Make the most of patient-facing technology
Loosely speaking, there are two types of practice infrastructure. The first type is obvious — your office building, examination rooms and even patient workflow. But another type of infrastructure is patient-facing technology, or the technology that your new or current patients first encounter when dealing with your practice. Mostly, this refers to your phone system, website and patient portal. The importance of these technologies shouldn’t be underestimated.
The phone system
Some phone systems can be enormously expensive. But there are plenty of low-cost, highly sophisticated systems, often as part of an outside service. Service is key, because the patient’s ability to call and be immediately transferred to the appropriate professional is enormously important.
Do you know what a patient hears when they call your office? Call in and actually listen to the message. Is it robotic? Is it gloomy or upbeat, cold or welcoming? Is it a reflection of how you want your patients to feel about your practice? The phone system is often the last thing physicians upgrade in their practice, but it’s typically the first thing a patient uses.
Think about how your website looks. Does it make your office appear modern? Does it provide information in a streamlined format? It’s important to:
- Make sure your website is professional and updated regularly,
- Use best practices, be clear and easy to use, follow HIPAA regulations and be accessible under Americans with Disabilities Act (ADA) requirements,
- Use quality photographs of you and your staff that show you as both competent and approachable, including photos of physicians and staff interacting with potential patients,
- Be mobile friendly,
- Make sure essential information is easy to find, and
- Add online forms to streamline check-ins.
Given the current trends toward telemedicine during the pandemic and going forward, consider having videoconferencing capabilities built into your website if you don’t already have them or, at the very least, promote your practice’s telehealth capabilities.
The patient portal
From the perspective of the healthcare practice, a patient portal has three components:
- To advertise for new patients,
- To communicate with existing patients and increase engagement, and
- To provide information patients need to make healthy changes.
Features vary greatly from one patient portal to another, but may include the ability to:
- Securely view and print part of the patient’s medical record,
- Exchange secure email with health care providers and staff,
- Request prescription refills,
- Schedule nonurgent appointments,
- Check patient benefits and coverage,
- Update patient contact information,
- Make payments, and
- Download or complete intake forms.
Perception is everything
Each of these pieces of patient-facing infrastructure should project professionalism. Using these technologies can help you control all aspects of how your practice is perceived and create many potential ways patients can interface with you.

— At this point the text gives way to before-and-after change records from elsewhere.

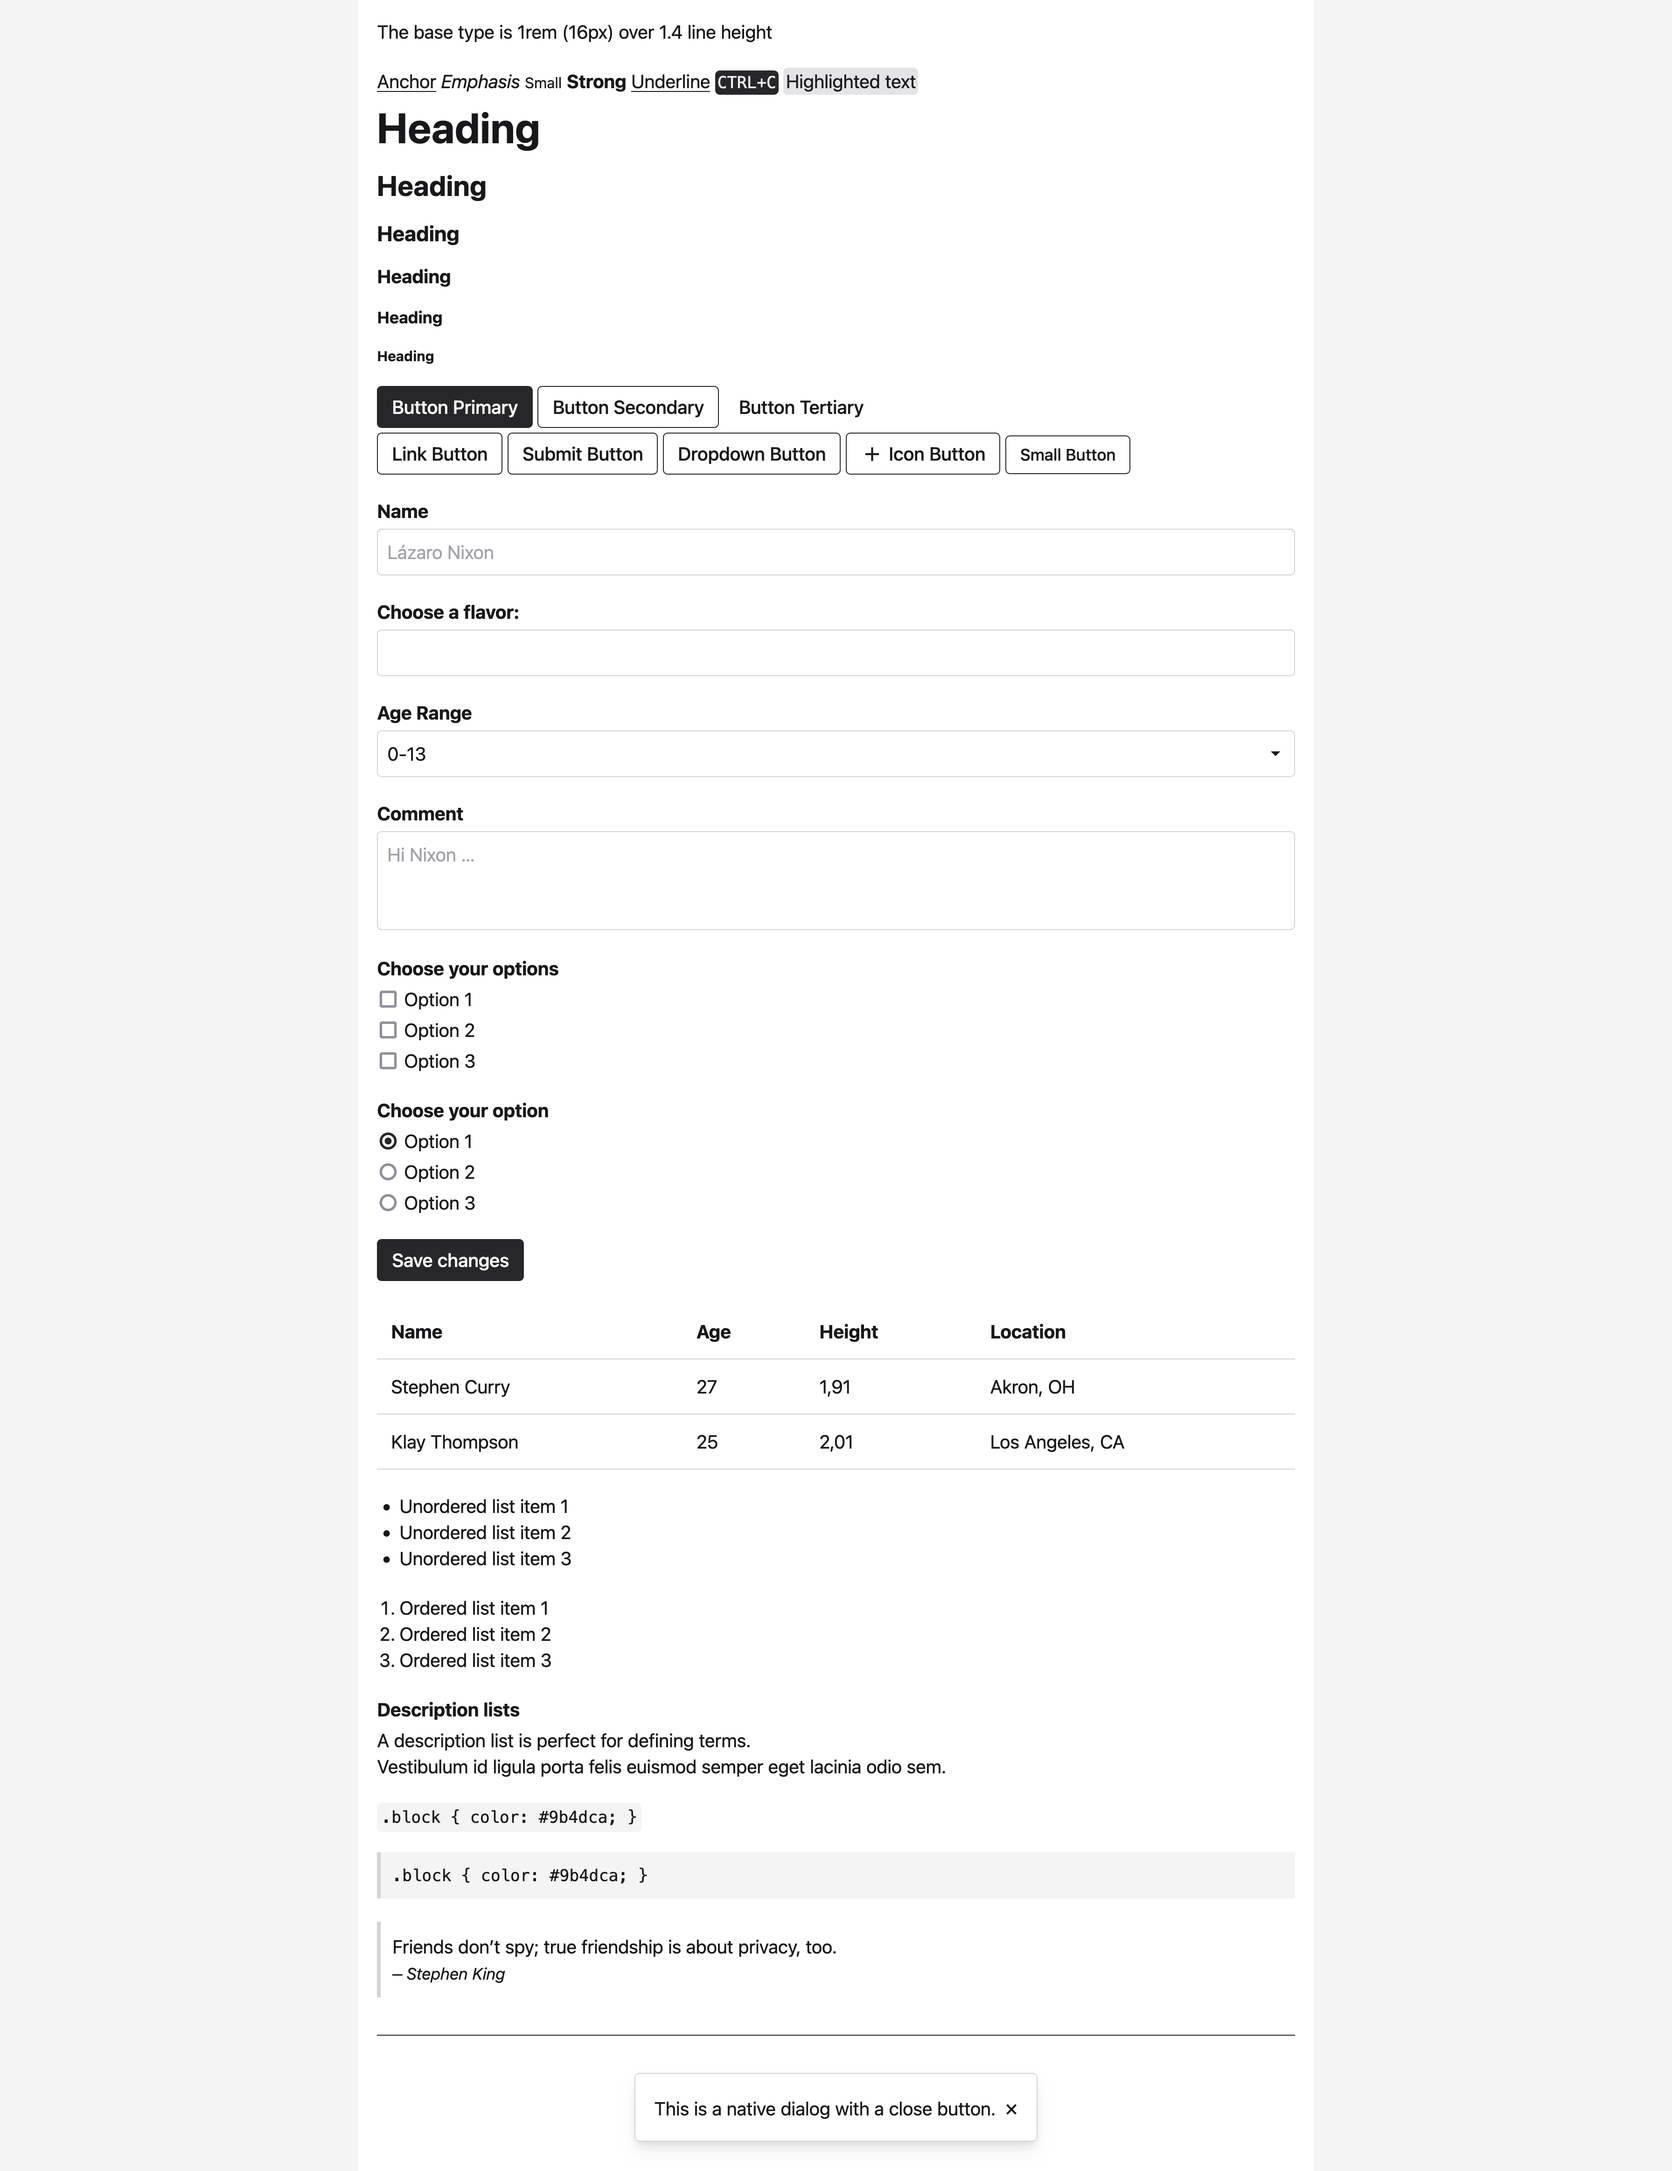
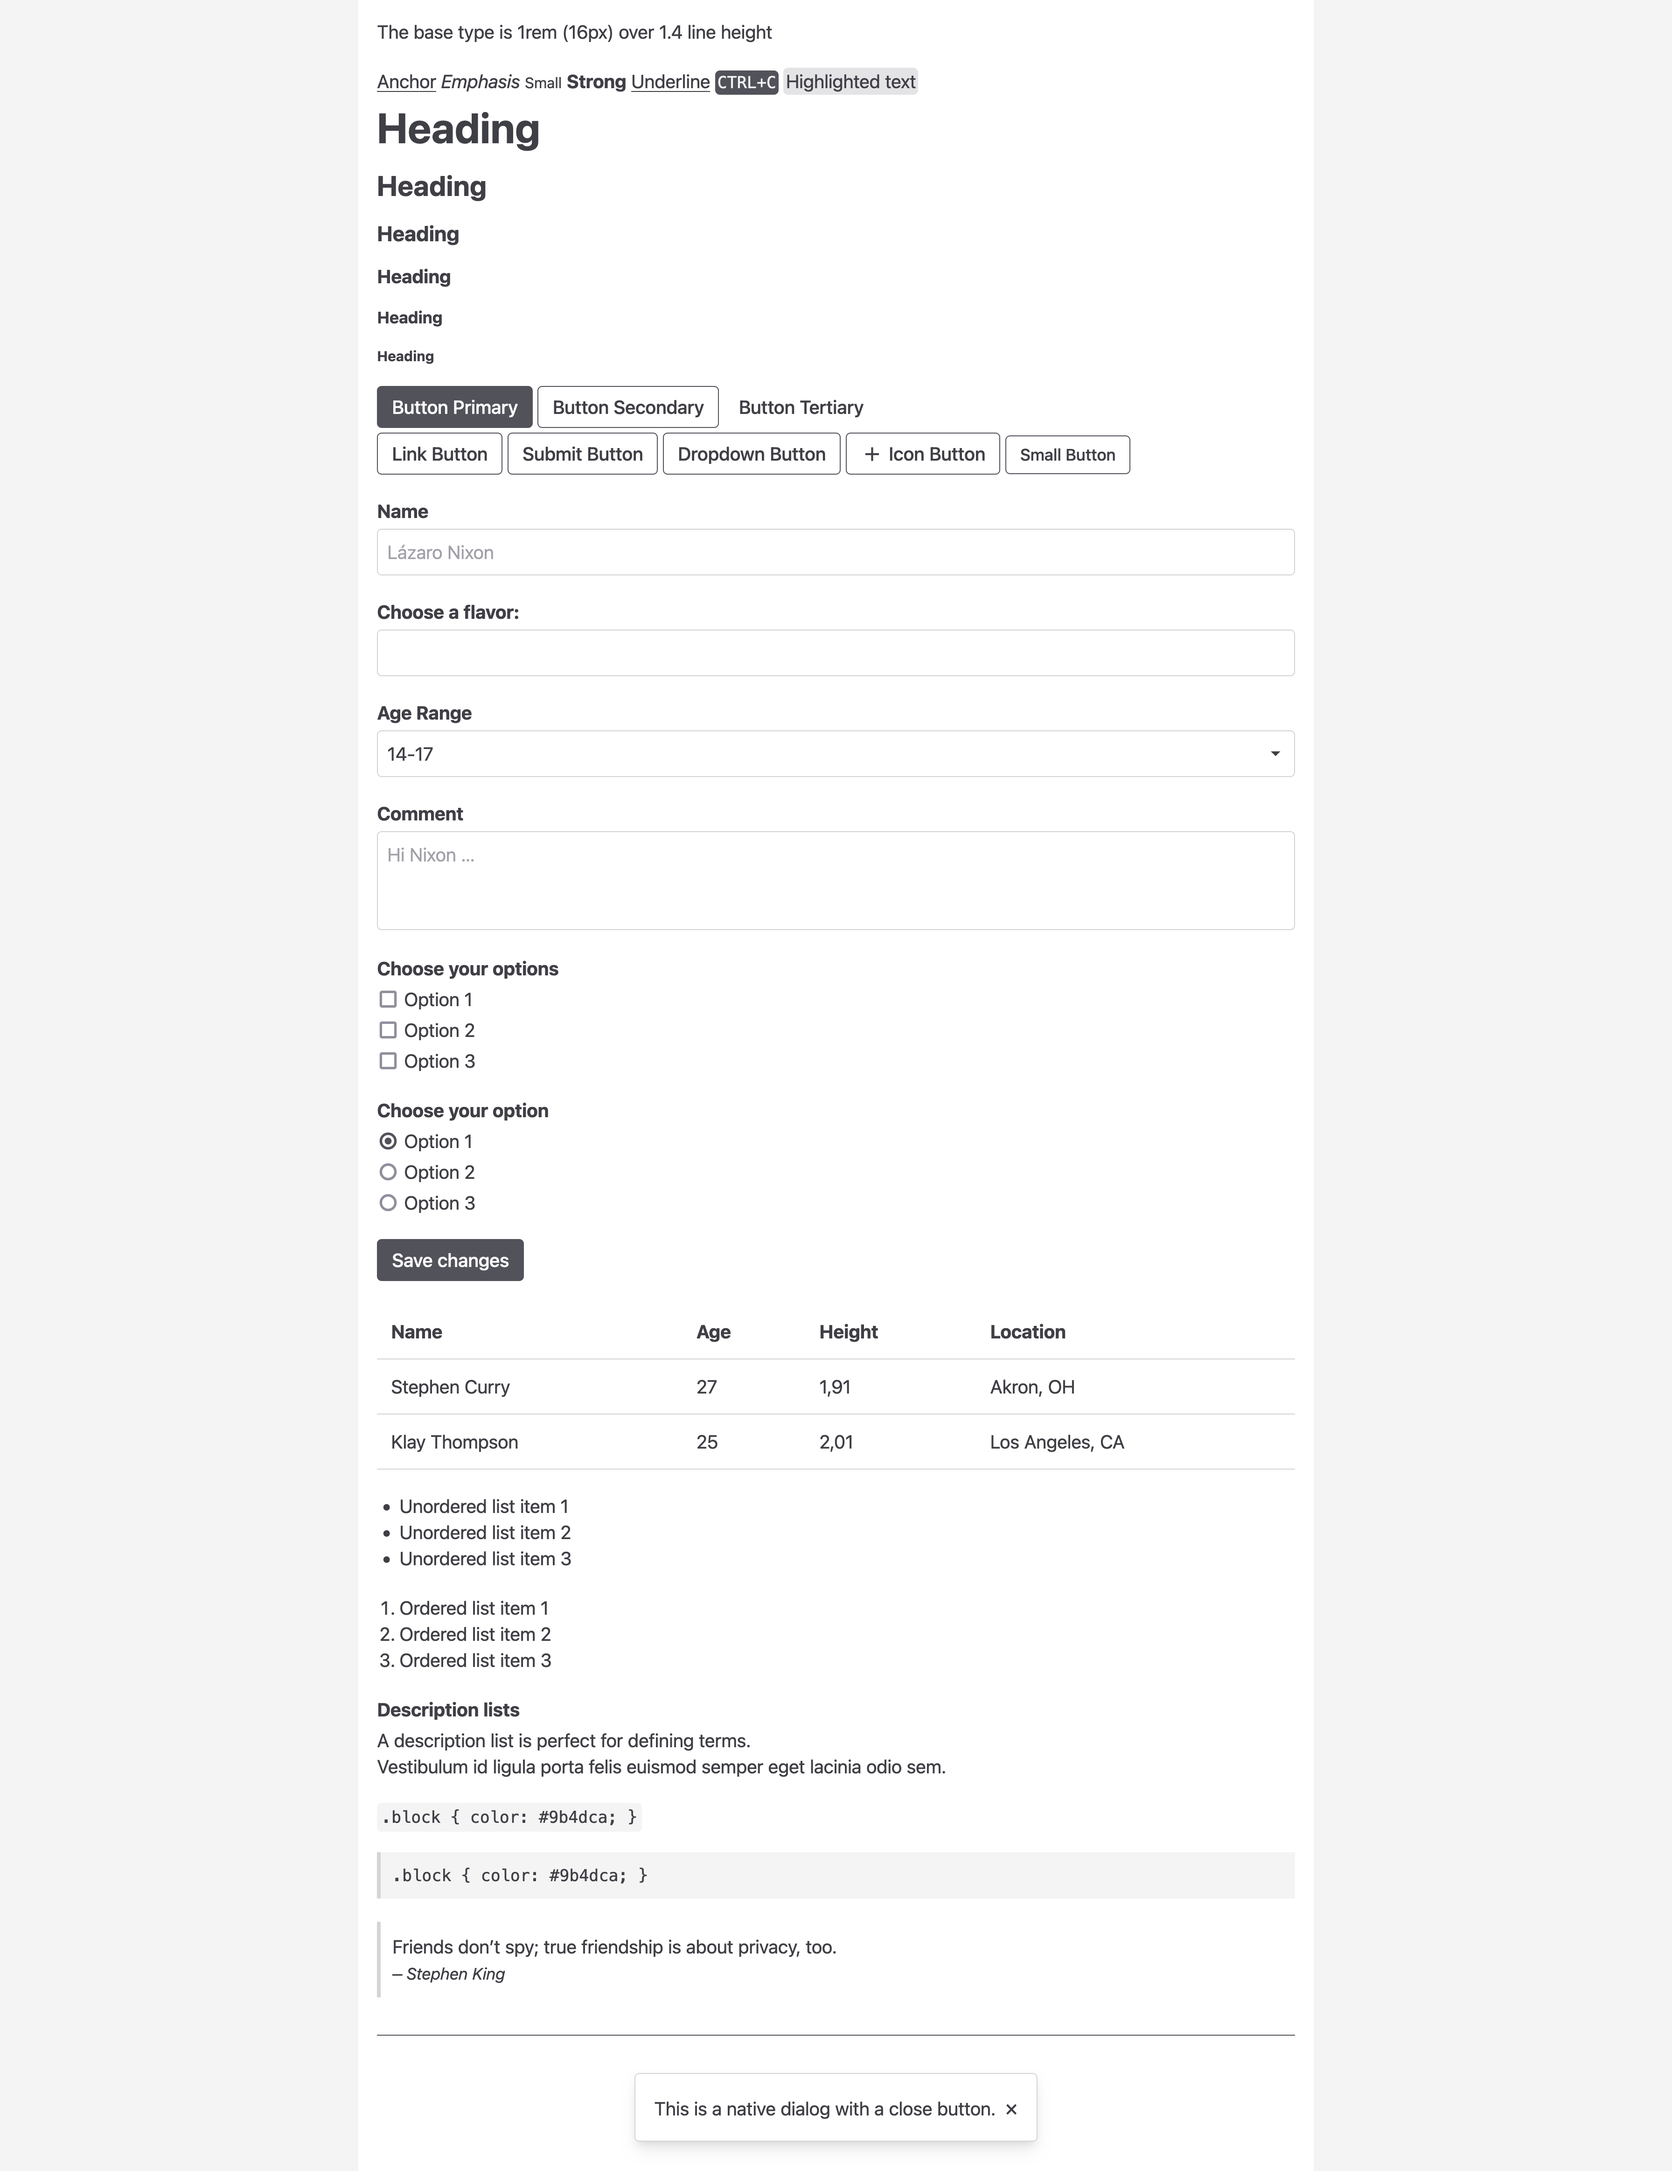
adjust breadboard colors

diff --git a/app/assets/stylesheets/sass-zero/breadboard.scss b/app/assets/stylesheets/sass-zero/breadboard.scss
@@ -11,18 +11,18 @@ $radius-secondary: $rounded;
   --color-bg--surface:   #{$white};
   --color-bg--highlight: #{$gray-200};
   --color-border:        #{$gray-300};
-  --color-primary:       #{$gray-800};
-  --color-text:          #{$gray-900};
+  --color-primary:       #{$gray-600};
+  --color-text:          #{$gray-700};
 }
 
 @media (prefers-color-scheme: dark) {
   :root {
-    --color-bg--main:      #{$gray-900};
-    --color-bg--surface:   #{$gray-800};
-    --color-bg--highlight: #{$gray-700};
-    --color-border:        #{$gray-600};
-    --color-primary:       #{$white};
-    --color-text:          #{$white};
+    --color-bg--main:      #{$blue-gray-900};
+    --color-bg--surface:   #{$blue-gray-800};
+    --color-bg--highlight: #{$blue-gray-700};
+    --color-border:        #{$blue-gray-300};
+    --color-primary:       #{$blue-gray-200};
+    --color-text:          #{$blue-gray-200};
   }
 }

If you have any questions regarding your technology or want to discuss further, please feel free to reach out to our Technology Department at (973) 298-8500.